More Debate Over The Future Of Orpen Gate
On April 18, 2006 a number of parties with a keen interest in the environmental impact process accompanying the relocation of the Orpen Gate met at the gate to discuss the draft scoping report compiled by consultant Butch Rossouw.
Considerable debate ensued at the meeting, as not all parties were convinced that the proposed building of two gates is the optimal solution to the problems faced by Orpen. The current plan is to build two gates, one a minimal security control point about 7km from the current gate, and the second a fullscale entrance gate with associated tourist infrastructure immediately adjacent to the existing gate.
Initially only one gate with a filling station and tourist infrastructure was planned for the proposed location of the security control point.Some of the parties felt that the constraints to developing a single large gate 7km away from the existing Orpen Gate, as identified in the environmental impact assessment, could be removed if more money were available to the project.
Estimates of the necessary amount of money needed to do this come to about R10 million, but the gate relocation exercise currently has a budget of R1.2 million. Reasons given for Kruger acquiring and spending the extra money at this time included more benefits for the communities in the area, especially in the long-term, and an improved security aspect for private landowners who would have to gain access to their properties through the gate.
However, at the end of the meeting it was agreed to proceed with the two gate plan, and a second meeting ensued to help develop a security protocol for the small security control gate. The creation of this gate will allow fences to be removed between the Timbavati and the Manyeleti protected areas, and the speed limit to be reduced. This will minimise the number of animal deaths that occur along this stretch of road.

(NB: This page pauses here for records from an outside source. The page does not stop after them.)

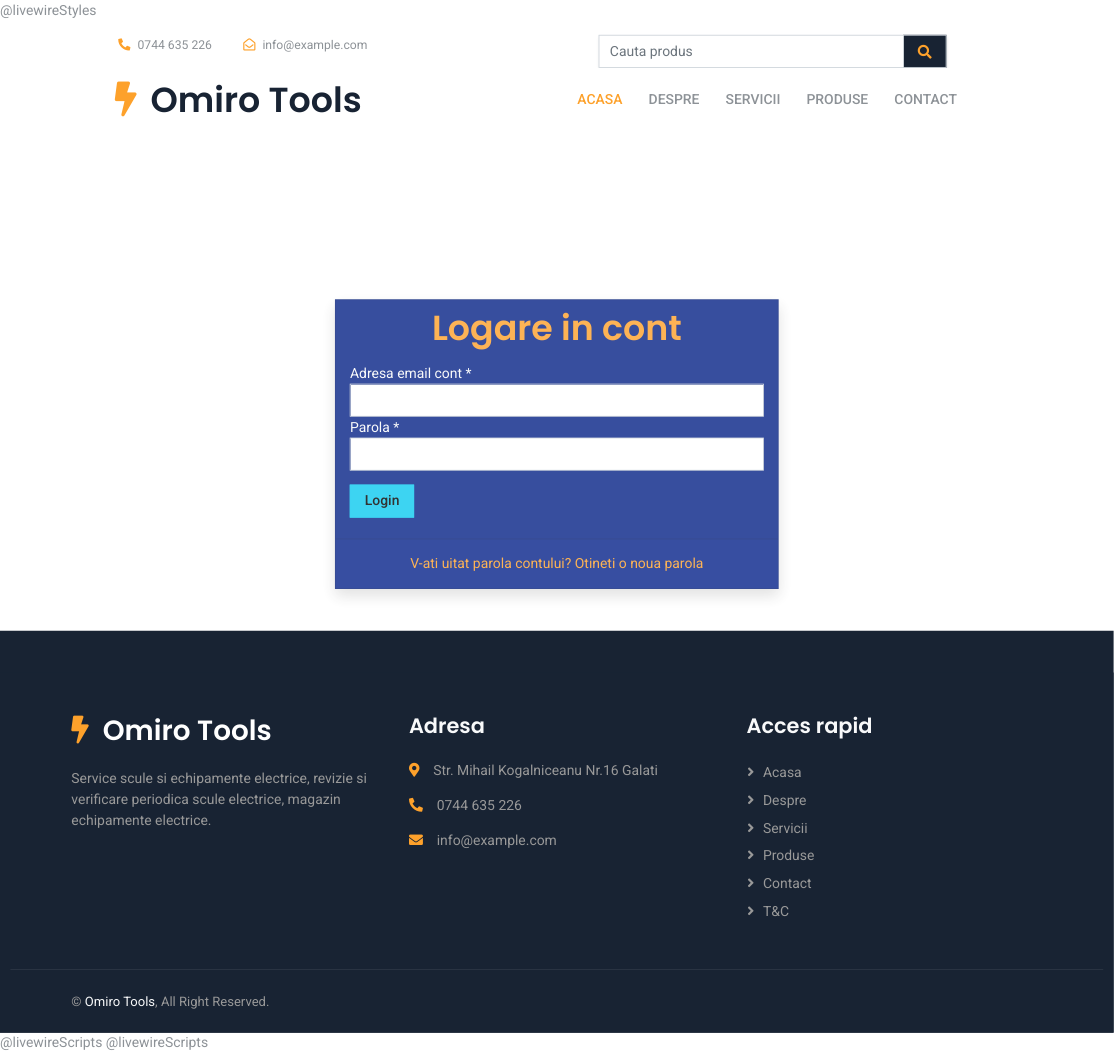
Repository: sorina0109/laravel_test
Page: http://localhost/login
These files come from the project's save history. The page is drawn as it stood at one moment and after the next save; the edit follows.
The browser window is 1280 px wide. The pictures show the whole page, at 87% of full size.
Some web libraries are served in a nearby version. The page is served by the project's Laravel application, run on PHP 8.4 with Laravel 10.

Above is the page before, as saved 2023-08-15 15:39:03.

After the next save:
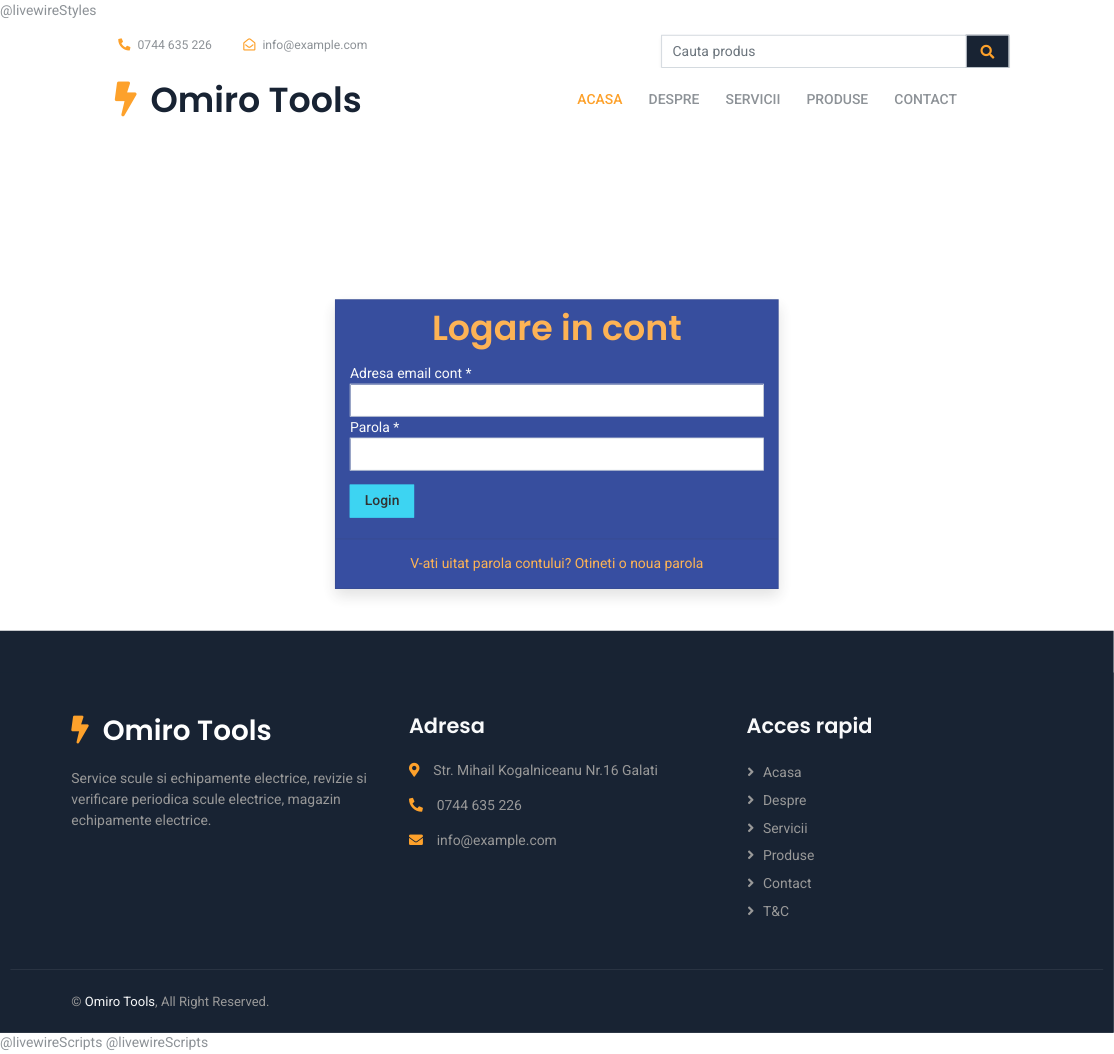
Saved 22 s later.
--- a/resources/views/front/partials/topbar.blade.php
+++ b/resources/views/front/partials/topbar.blade.php
@@ -15,7 +15,7 @@
                 <small>Luni - Vineri : 08.30 - 17.30</small>
             </div>
         </div>
-        <div class="col-lg-5 d-none d-lg-block text-end px-5 pt-3" >
+        <div class="col-lg-6 d-none d-lg-block text-end px-5 pt-3" >
             <form style="display: inline-block;" action="{{ route('search') }}" method="GET" id="search-bar">
                 <div class="input-group shadow-sm" style="width: 400px;">
                     <input name="search_product" type="text" class="form-control " placeholder="Cauta produs" >
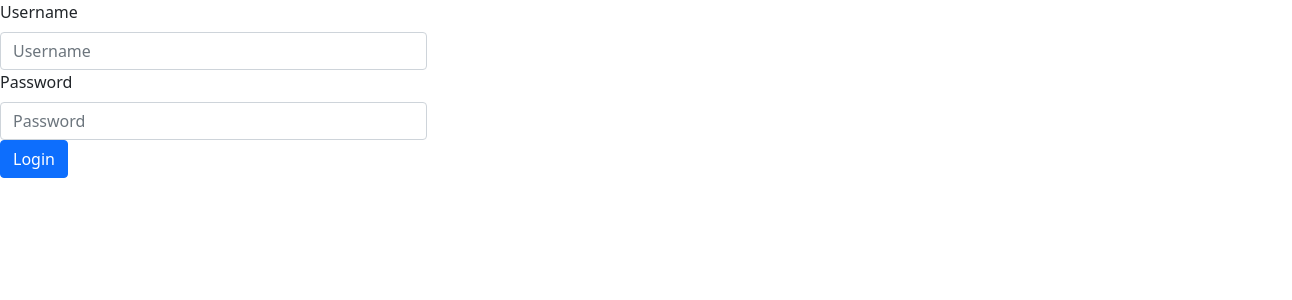
Repository: dilaraozdem1r/BooksApp
Page: /admin
The author's editor kept a copy of each file at every save. The page is drawn from the files as they stood at one save, then again after the next save.
The browser window is 1280 px wide. The page is 1292 px wide, then 1280 px, then 1292 px, so the pictures cover 1292 px, including what lies to the right of the window. The pictures show the whole page.
The page's requests for data from a server got no answer. The project was rebuilt for these pictures with package versions that can differ from the ones it lists, and the page was loaded fresh each time. No one was signed in, and anything a server would have sent is missing. Also part of the build but not shown: src/Components/BookList.js, src/Components/SearchBar.js.

Above is the page before, as saved 2021-08-20 13:23:25.

After the next save:
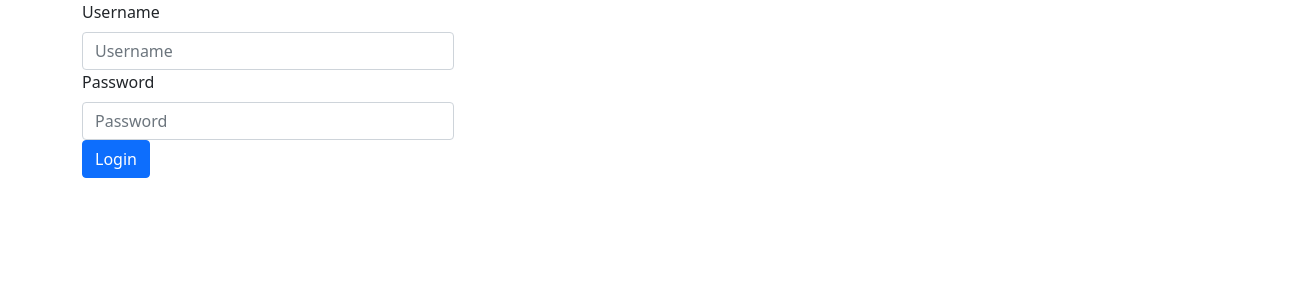
Saved 50 s later.
--- a/src/Components/Admin.js
+++ b/src/Components/Admin.js
@@ -6,7 +6,8 @@
         return (
             <Router>
                 <Switch>
-                <div class="row justify-content-center align-items-center">
+                <div class="container h-100">
+  <div class="row h-100 justify-content-center align-items-center">
                     <form>
                     <div class="col-md-4">
                             <label for="exampleInputEmail1" class="form-label">Username</label>
@@ -22,6 +23,7 @@
                                     <button type="submit" className="btn btn-primary">Login</button>
                     </form>
                     </div>
+                    </div>
                 </Switch>
         </Router>
 

After the 4 saves that followed:
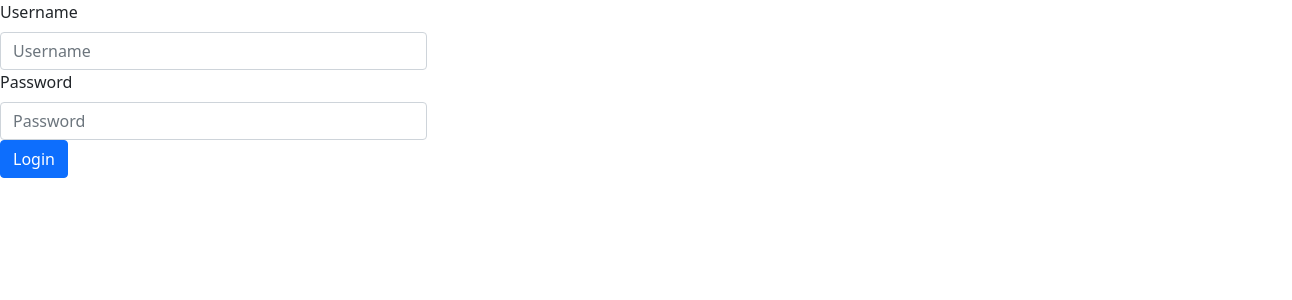
The 4 saves are shown as one change because 3 left the picture as it was.
The last was saved 118 s later.
--- a/src/Components/Admin.js
+++ b/src/Components/Admin.js
@@ -6,8 +6,8 @@
         return (
             <Router>
                 <Switch>
-                <div class="container h-100">
-  <div class="row h-100 justify-content-center align-items-center">
+                <div text-align= "center">
+  <div class="row h-500 justify-content-center align-items-center">
                     <form>
                     <div class="col-md-4">
                             <label for="exampleInputEmail1" class="form-label">Username</label>
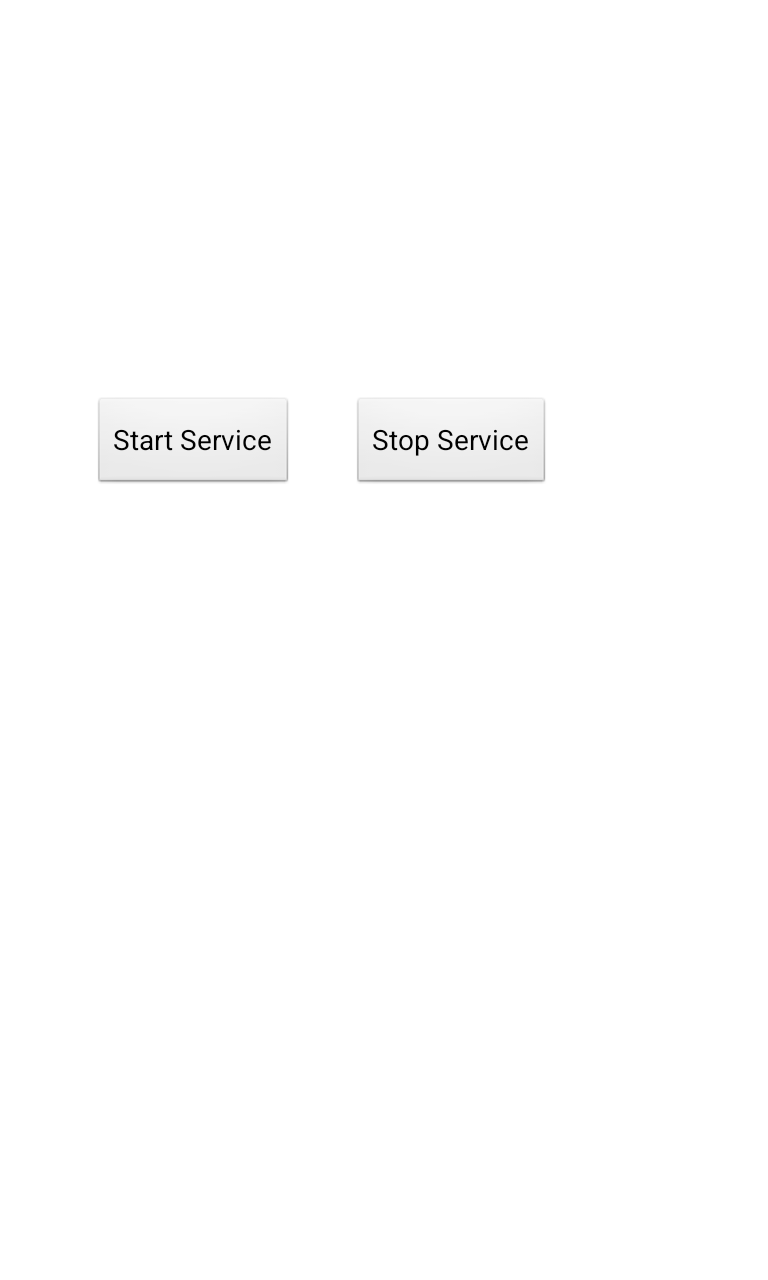
Repository: terraego/Wifidroid
Layout: server/res/layout/activity_wifi_droid_server.xml
These files come from the project's save history. The layout is drawn as it stood at one moment and after a run of saves; the edit follows.
It is drawn on a 768 x 1280 px phone screen (xhdpi) without system bars, with theme AppTheme; the app's code is not run.

Above is the layout before, as saved 2012-07-06 15:01:52.

### server/res/layout/activity_wifi_droid_server.xml
<RelativeLayout xmlns:android="http://schemas.android.com/apk/res/android"
    xmlns:tools="http://schemas.android.com/tools"
    android:layout_width="match_parent"
    android:layout_height="match_parent" >

    <Button
        android:id="@+id/button1"
        android:layout_width="wrap_content"
        android:layout_height="wrap_content"
        android:layout_alignParentLeft="true"
        android:layout_alignParentTop="true"
        android:layout_marginLeft="46dp"
        android:layout_marginTop="198dp"
        android:text="@string/StartService" />

    <Button
        android:id="@+id/button2"
        android:layout_width="wrap_content"
        android:layout_height="wrap_content"
        android:layout_alignBaseline="@+id/button1"
        android:layout_alignBottom="@+id/button1"
        android:layout_marginLeft="28dp"
        android:layout_toRightOf="@+id/button1"
        android:text="@string/StopService" />

</RelativeLayout>

### server/res/values/strings.xml
<resources>

    <string name="app_name">WifiDroidServer</string>
    <string name="hello_world">Hello world!</string>
    <string name="menu_settings">Settings</string>
    <string name="title_activity_wifi_droid_server">WifiDroidServerActivity</string>
    <string name="StartService">&quot;Start Service&quot;</string>
    <string name="StopService">&quot;Stop Service&quot;</string>

</resources>

Loaded but not shown: server/res/values/styles.xml (common file)

After the next 3 saves:
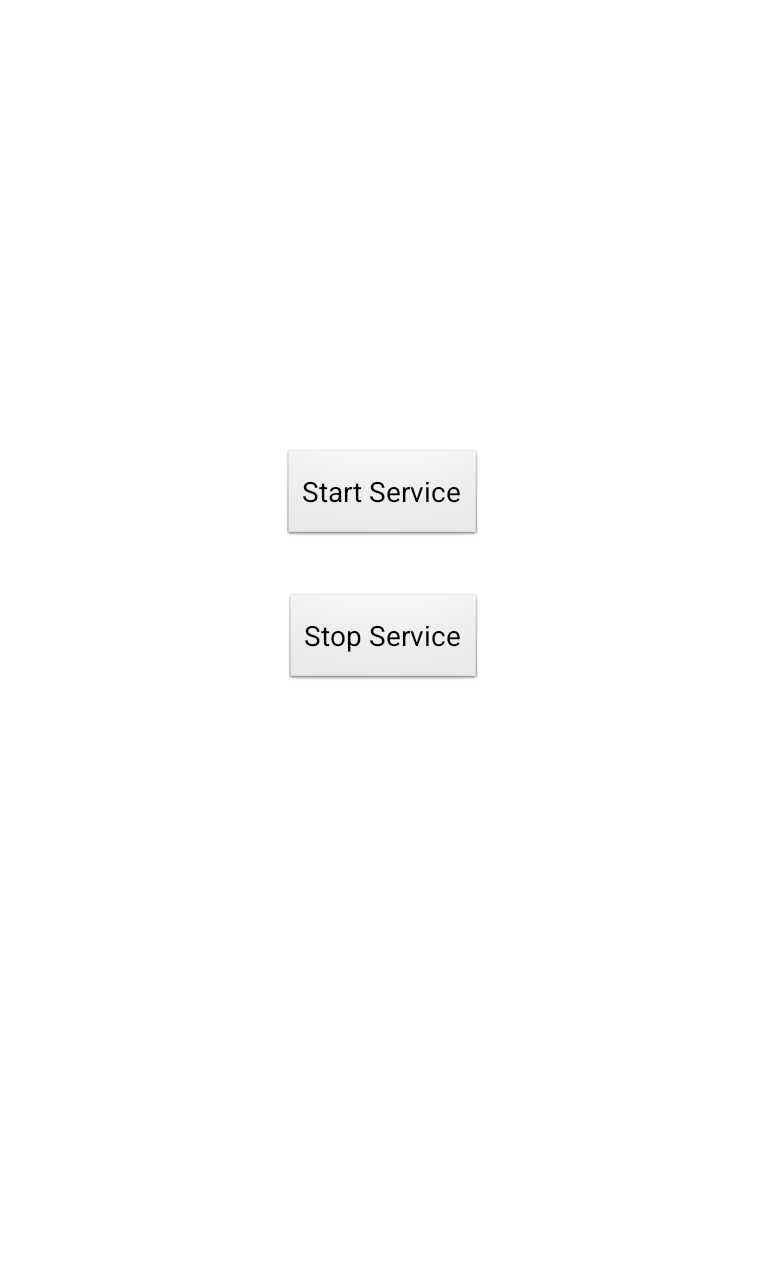
The 3 saves are shown as one change because 2 did not build or start.
The last was saved 6 min 1 s later.
--- a/server/res/layout/activity_wifi_droid_server.xml
+++ b/server/res/layout/activity_wifi_droid_server.xml
@@ -1,26 +1,24 @@
 <RelativeLayout xmlns:android="http://schemas.android.com/apk/res/android"
     xmlns:tools="http://schemas.android.com/tools"
+    android:id="@+id/RelativeLayout"
     android:layout_width="match_parent"
     android:layout_height="match_parent" >
+
+    <Button
+        android:id="@+id/button2"
+        android:layout_width="wrap_content"
+        android:layout_height="wrap_content"
+        android:layout_centerHorizontal="true"
+        android:layout_centerVertical="true"
+        android:text="@string/StopService" />
 
     <Button
         android:id="@+id/button1"
         android:layout_width="wrap_content"
         android:layout_height="wrap_content"
-        android:layout_alignParentLeft="true"
-        android:layout_alignParentTop="true"
-        android:layout_marginLeft="46dp"
-        android:layout_marginTop="198dp"
+        android:layout_above="@+id/button2"
+        android:layout_alignRight="@+id/button2"
+        android:layout_marginBottom="24dp"
         android:text="@string/StartService" />
 
-    <Button
-        android:id="@+id/button2"
-        android:layout_width="wrap_content"
-        android:layout_height="wrap_content"
-        android:layout_alignBaseline="@+id/button1"
-        android:layout_alignBottom="@+id/button1"
-        android:layout_marginLeft="28dp"
-        android:layout_toRightOf="@+id/button1"
-        android:text="@string/StopService" />
-
 </RelativeLayout>
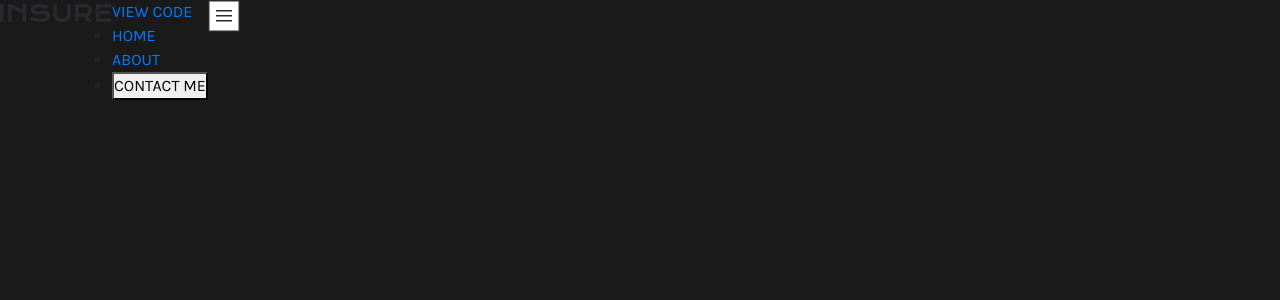
Repository: Afeez-Ola/Insure-landing-page
Page: index.html
These files come from the project's save history. The page is drawn as it stood at one moment and after the next save; the edit follows.
The browser window is 1280 px wide. The pictures show the whole page.
Some web libraries are served in a nearby version.

Above is the page before, as saved 2020-07-30 00:40:32.

### index.html
<!DOCTYPE html>
<html lang="en">

<head>
    <meta charset="UTF-8">
    <meta name="viewport" content="width=device-width, initial-scale=1.0">

    <title>Frontend Mentor | Insure landing page</title>
    <link rel="icon" type="image/png" sizes="32x32" href="./images/favicon-32x32.png">
    <link href="https://fonts.googleapis.com/css2?family=Karla&family=Montserrat&display=swap" rel="stylesheet">
    <link href="https://fonts.googleapis.com/css2?family=DM+Serif+Display&display=swap" rel="stylesheet">
    <!-- Bootstrap CDN for CSS -->
    <link rel="stylesheet" href="https://stackpath.bootstrapcdn.com/bootstrap/4.5.0/css/bootstrap.min.css" integrity="sha384-9aIt2nRpC12Uk9gS9baDl411NQApFmC26EwAOH8WgZl5MYYxFfc+NcPb1dKGj7Sk" crossorigin="anonymous">

    <!-- Font-awesome CDN -->
    <link rel="stylesheet" href="https://pro.fontawesome.com/releases/v5.10.0/css/all.css" integrity="sha384-AYmEC3Yw5cVb3ZcuHtOA93w35dYTsvhLPVnYs9eStHfGJvOvKxVfELGroGkvsg+p" crossorigin="anonymous" />

    <link rel="stylesheet" href="/css/styles.css">
    <!-- <style>
        .attribution {
            font-size: 11px;
            text-align: center;
        }

        .attribution a {
            color: hsl(228, 45%, 44%);
        }
    </style> -->
</head>

<body>

    <header>
        <nav>
            <div class="logo">
                <img src="/images/logo.svg" alt="INSURE">
            </div>
            <ul class="nav-links">
                <li>
                    <a href="">VIEW CODE</a>
                </li>
                <li>
                    <a href="">HOME</a>
                </li>
                <li>
                    <a href="">ABOUT</a>
                </li>
                <li>
                    <button>CONTACT ME</button>
                </li>
            </ul>
            <div class="burger">
                <img src="/images/icon-hamburger.svg" alt="burger">
            </div>
        </nav>

    </header>

    <main>

    </main>

    <footer>

    </footer>
    <!--




  Humanizing your insurance.

  Get your life insurance coverage easier and faster. We blend our expertise
  and technology to help you find the plan that’s right for you. Ensure you
  and your loved ones are protected.

  View plans

  We’re different

  Snappy Process

  Our application process can be completed in minutes, not hours. Don’t get
  stuck filling in tedious forms.

  Affordable Prices

  We don’t want you worrying about high monthly costs. Our prices may be low,
  but we still offer the best coverage possible.

  People First

  Our plans aren’t full of conditions and clauses to prevent payouts. We make
  sure you’re covered when you need it.

  Find out more about how we work

  How we work

  Our company

  How we work
  Why Insure?
  View plans
  Reviews

  Help me

  FAQ
  Terms of use
  Privacy policy
  Cookies

  Contact

  Sales
  Support
  Live chat

  Others

  Careers
  Press
  Licenses


  <div class="attribution">
    Challenge by <a href="https://www.frontendmentor.io?ref=challenge" target="_blank">Frontend Mentor</a>.
    Coded by <a href="#">Your Name Here</a>.
  </div> -->

    <script src="script.js"></script>
</body>

</html>

### css/styles.css
:root {
    --VeryDarkViolet: hsl(270, 9%, 17%);
    --DarkGrayishViolet: hsl(273, 4%, 51%);
    --VeryLightGray: hsl(0, 0%, 98%);
    --white: hsl(0, 0%, 10%);
    --DarkViolet: hsl(256, 26%, 20%);
    --GrayishBlue: hsl(216, 30%, 68%);
}

* {
    margin: 0;
    padding: 0;
    outline: 0;
    box-sizing: border-box;
}

body {
    font-family: 'Karla', sans-serif;
    background: var(--white);
    -webkit-font-smoothing: antialiased;
}

body,
input,
button {
    font-size: 16px;
    font-family: 'Karla', sans-serif;
}

button {
    cursor: pointer;
}


/*********** Navbar Section starts **********/

nav {
    display: flex;
}

### script.js
const navAnim = () => {
    const burger = document.querySelector('.burger');
    const nav = document.querySelector('.nav-links');

    burger.addEventListener('click', () => {
        nav.classList.toggle('nav-active');
    });

};

navAnim();

After the next save:
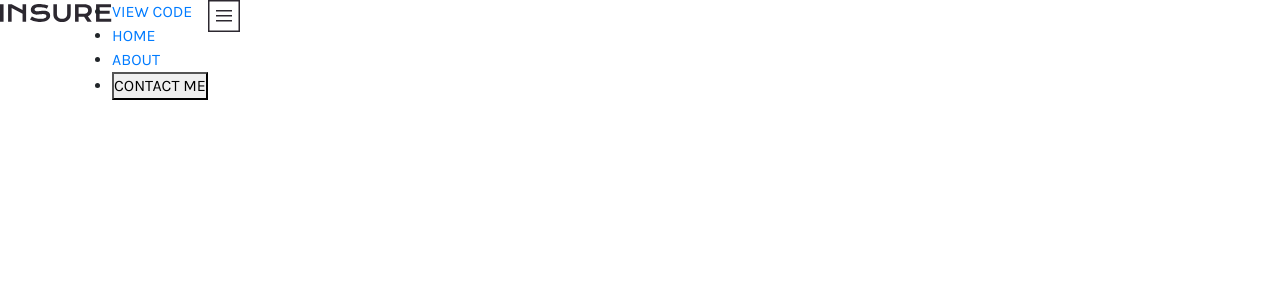
Saved 53 s later.
--- a/css/styles.css
+++ b/css/styles.css
@@ -2,7 +2,7 @@
     --VeryDarkViolet: hsl(270, 9%, 17%);
     --DarkGrayishViolet: hsl(273, 4%, 51%);
     --VeryLightGray: hsl(0, 0%, 98%);
-    --white: hsl(0, 0%, 10%);
+    --white: hsl(0, 0%, 100%);
     --DarkViolet: hsl(256, 26%, 20%);
     --GrayishBlue: hsl(216, 30%, 68%);
 }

At the meeting, the issue of congestion at the current filling station at Orpen was discussed in more detail, especially regarding refuelling from tankers. This helped explain why there are plans to move the filling station a few hundred metres from its present location. The final scoping report should be handed in to the department of environmental affairs in early May.